__Required action__: When you reach the line containing "plt.savefig(output_filename, bbox_inches='tight', dpi=300)" in the entries below, repeat it and each line after it exactly until the entries end.

Content revision data:
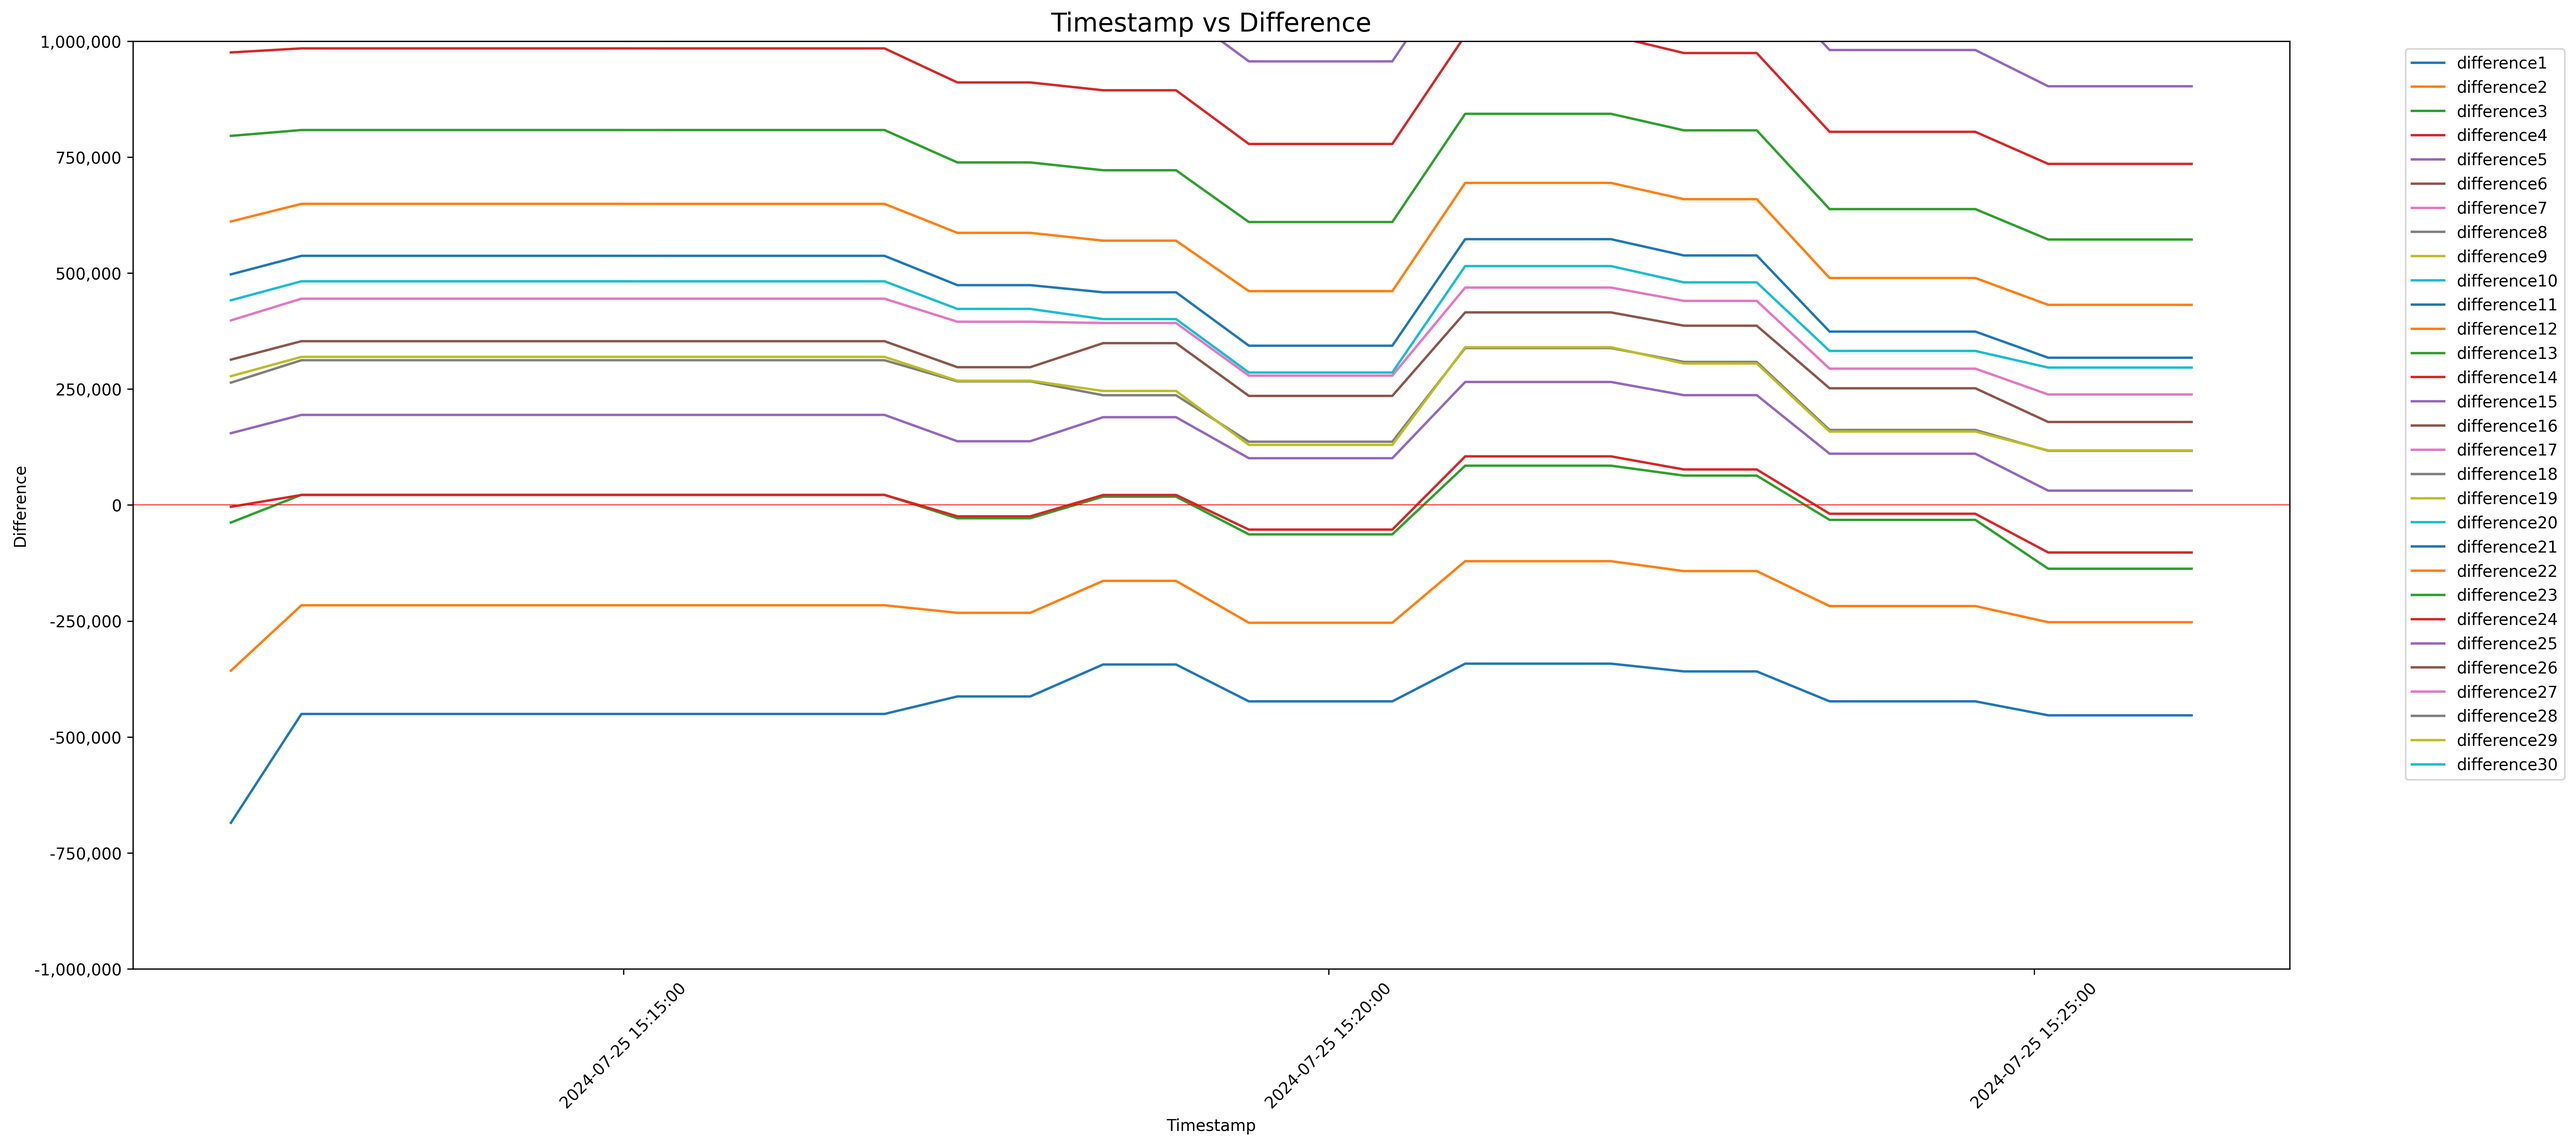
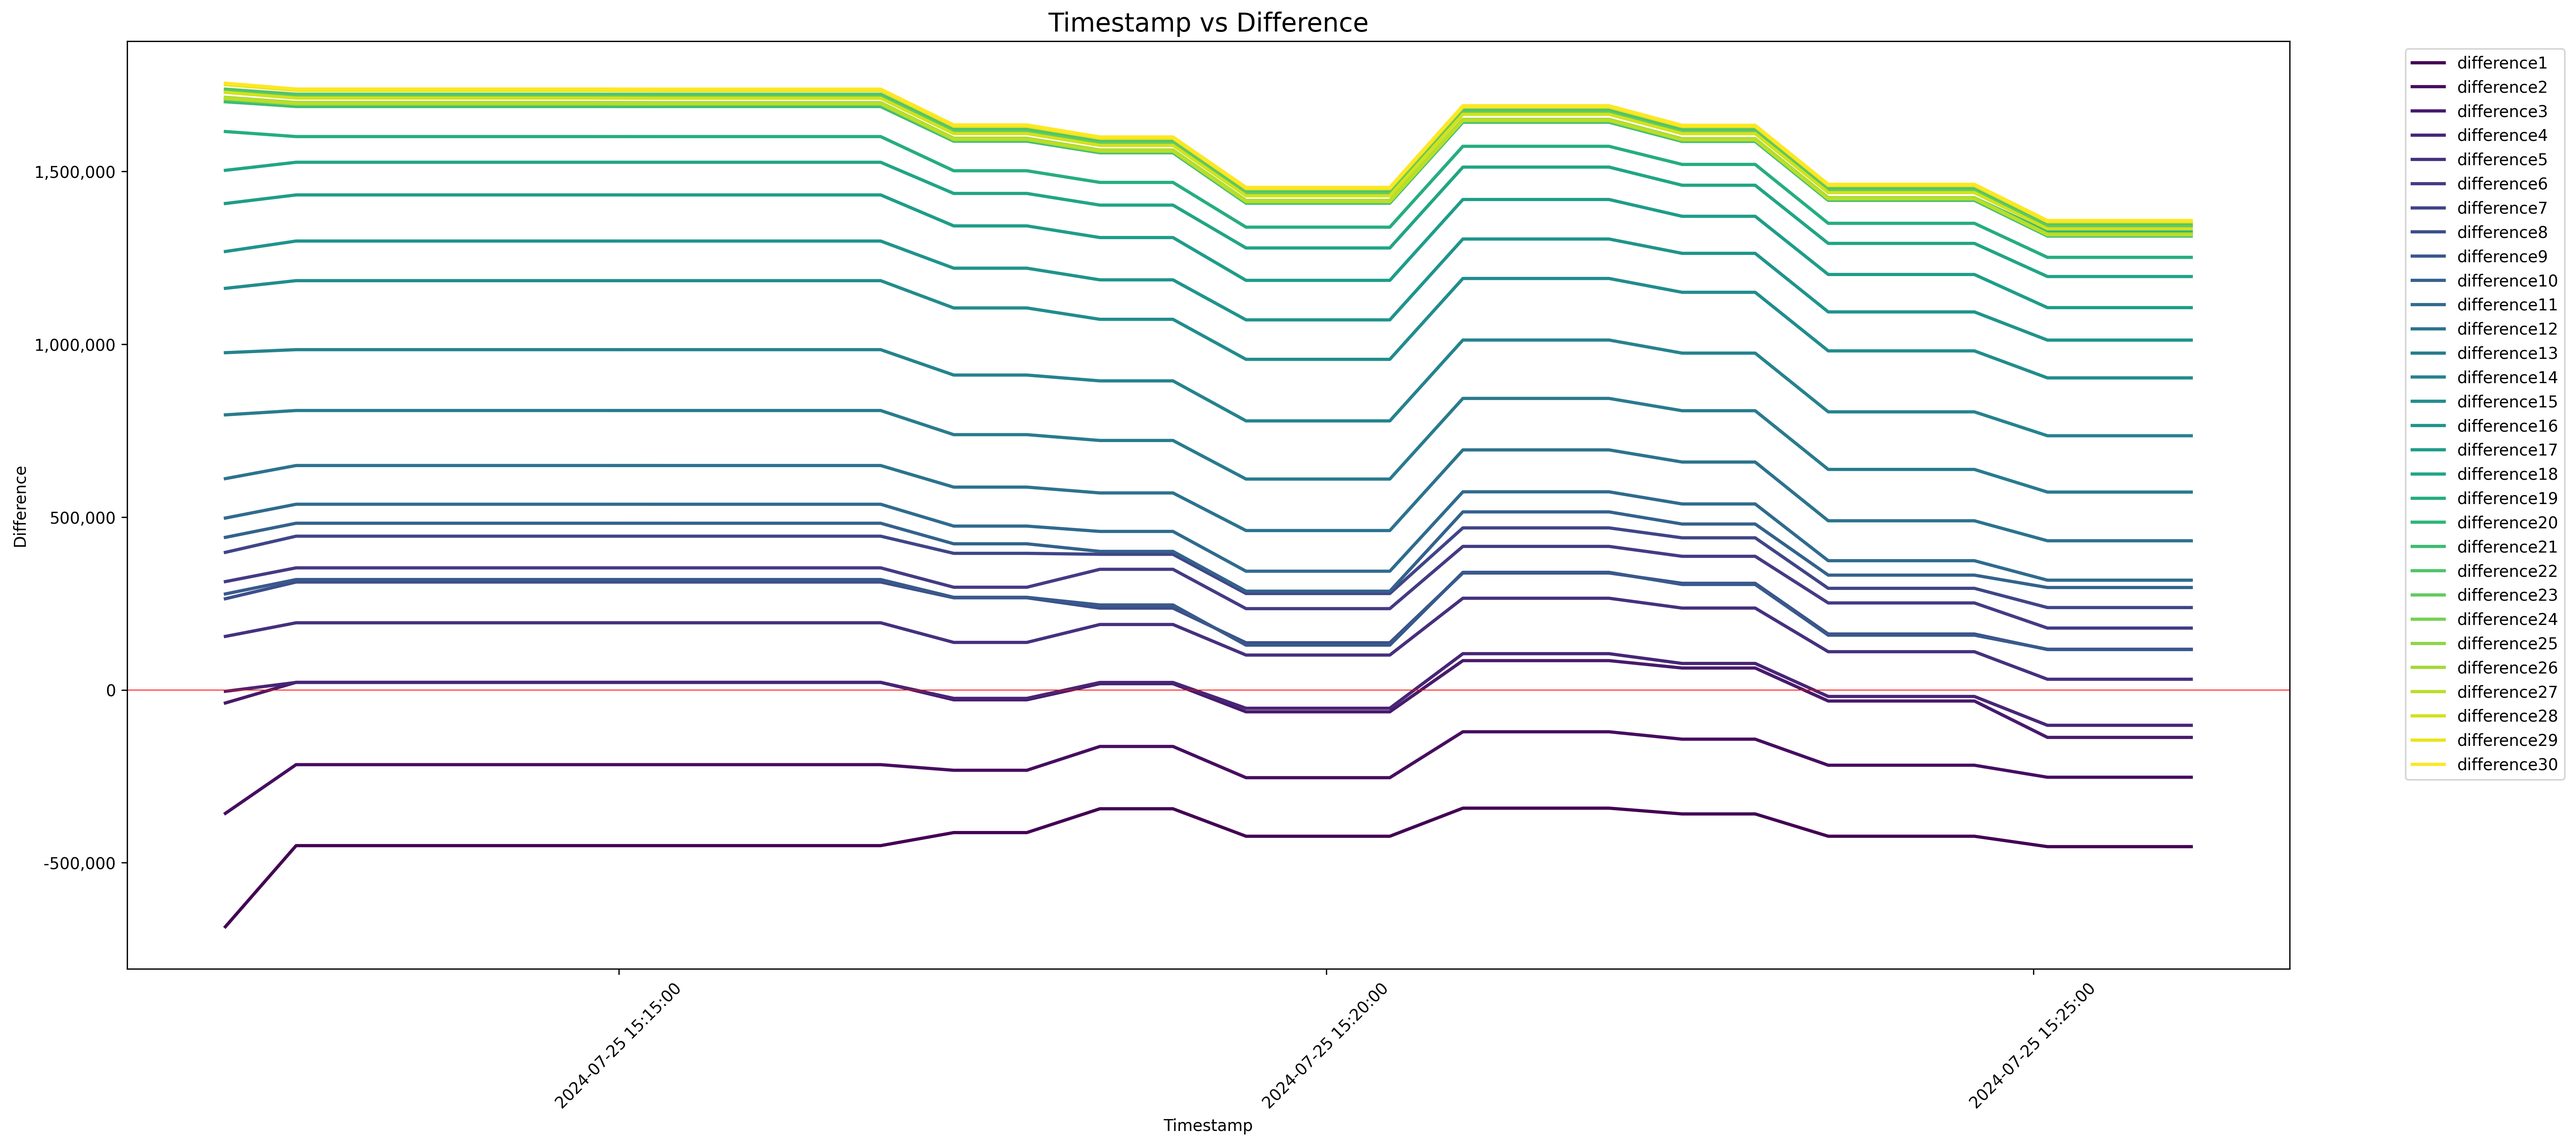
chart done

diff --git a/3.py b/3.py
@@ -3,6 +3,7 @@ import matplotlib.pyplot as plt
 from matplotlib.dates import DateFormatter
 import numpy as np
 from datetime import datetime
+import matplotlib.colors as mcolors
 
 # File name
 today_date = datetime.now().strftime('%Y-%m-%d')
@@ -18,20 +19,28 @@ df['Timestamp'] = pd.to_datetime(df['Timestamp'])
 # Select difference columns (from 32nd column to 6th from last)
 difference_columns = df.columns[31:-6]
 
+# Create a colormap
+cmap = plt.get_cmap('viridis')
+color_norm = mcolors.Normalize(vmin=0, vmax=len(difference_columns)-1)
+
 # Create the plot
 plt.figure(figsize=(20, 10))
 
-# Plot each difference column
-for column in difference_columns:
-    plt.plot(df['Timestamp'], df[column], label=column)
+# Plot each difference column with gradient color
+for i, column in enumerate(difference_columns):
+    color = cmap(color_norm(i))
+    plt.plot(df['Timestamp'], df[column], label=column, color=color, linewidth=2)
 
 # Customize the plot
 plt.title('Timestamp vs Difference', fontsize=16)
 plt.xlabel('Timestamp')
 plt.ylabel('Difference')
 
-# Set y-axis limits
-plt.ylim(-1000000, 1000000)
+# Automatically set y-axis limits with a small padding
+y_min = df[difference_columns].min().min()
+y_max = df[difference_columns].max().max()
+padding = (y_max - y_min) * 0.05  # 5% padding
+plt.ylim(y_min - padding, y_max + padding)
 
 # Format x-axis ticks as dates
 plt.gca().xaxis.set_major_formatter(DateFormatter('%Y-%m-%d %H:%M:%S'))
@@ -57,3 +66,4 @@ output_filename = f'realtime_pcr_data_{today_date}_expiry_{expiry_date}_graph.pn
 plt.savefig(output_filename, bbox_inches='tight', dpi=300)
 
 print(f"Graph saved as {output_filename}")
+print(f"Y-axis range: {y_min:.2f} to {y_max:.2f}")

__Reply to the exercise__:
 plt.savefig(output_filename, bbox_inches='tight', dpi=300)
 
 print(f"Graph saved as {output_filename}")
+print(f"Y-axis range: {y_min:.2f} to {y_max:.2f}")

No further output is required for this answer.